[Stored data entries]
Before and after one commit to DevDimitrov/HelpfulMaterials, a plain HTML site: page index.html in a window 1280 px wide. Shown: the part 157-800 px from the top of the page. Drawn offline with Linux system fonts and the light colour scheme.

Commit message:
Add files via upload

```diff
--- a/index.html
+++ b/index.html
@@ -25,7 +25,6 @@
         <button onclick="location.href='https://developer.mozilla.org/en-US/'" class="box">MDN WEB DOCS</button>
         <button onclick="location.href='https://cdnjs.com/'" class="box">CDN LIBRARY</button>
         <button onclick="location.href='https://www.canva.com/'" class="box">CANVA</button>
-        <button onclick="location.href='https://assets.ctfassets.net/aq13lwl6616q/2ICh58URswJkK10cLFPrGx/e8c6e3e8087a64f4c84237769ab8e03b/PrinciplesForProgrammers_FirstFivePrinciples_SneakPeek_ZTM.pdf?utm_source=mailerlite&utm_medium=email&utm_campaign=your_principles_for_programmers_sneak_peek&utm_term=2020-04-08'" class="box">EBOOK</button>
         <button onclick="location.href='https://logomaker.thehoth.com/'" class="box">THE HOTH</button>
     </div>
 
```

...

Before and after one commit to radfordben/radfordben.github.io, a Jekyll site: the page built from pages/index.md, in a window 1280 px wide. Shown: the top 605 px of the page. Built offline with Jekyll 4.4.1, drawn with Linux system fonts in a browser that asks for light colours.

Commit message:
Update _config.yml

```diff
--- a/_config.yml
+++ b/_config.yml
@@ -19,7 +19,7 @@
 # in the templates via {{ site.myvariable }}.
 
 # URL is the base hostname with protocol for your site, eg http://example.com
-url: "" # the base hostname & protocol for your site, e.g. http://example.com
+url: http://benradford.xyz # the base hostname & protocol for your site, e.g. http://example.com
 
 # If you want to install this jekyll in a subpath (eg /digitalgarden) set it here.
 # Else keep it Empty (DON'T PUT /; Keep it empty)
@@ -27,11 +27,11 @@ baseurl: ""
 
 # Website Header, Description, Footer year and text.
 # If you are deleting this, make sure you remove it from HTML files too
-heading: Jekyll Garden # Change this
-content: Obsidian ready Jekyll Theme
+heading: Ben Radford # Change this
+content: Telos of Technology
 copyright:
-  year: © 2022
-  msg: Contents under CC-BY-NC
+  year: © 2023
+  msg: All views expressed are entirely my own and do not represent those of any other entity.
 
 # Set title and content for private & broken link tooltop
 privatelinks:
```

▸ **Work required**
Where does the word "this" occur in the data? Copy every line that has it.

▸ **Written answer**
 # If you want to install this jekyll in a subpath (eg /digitalgarden) set it here.
 # If you are deleting this, make sure you remove it from HTML files too
-heading: Jekyll Garden # Change this
+heading: Ben Radford # Change this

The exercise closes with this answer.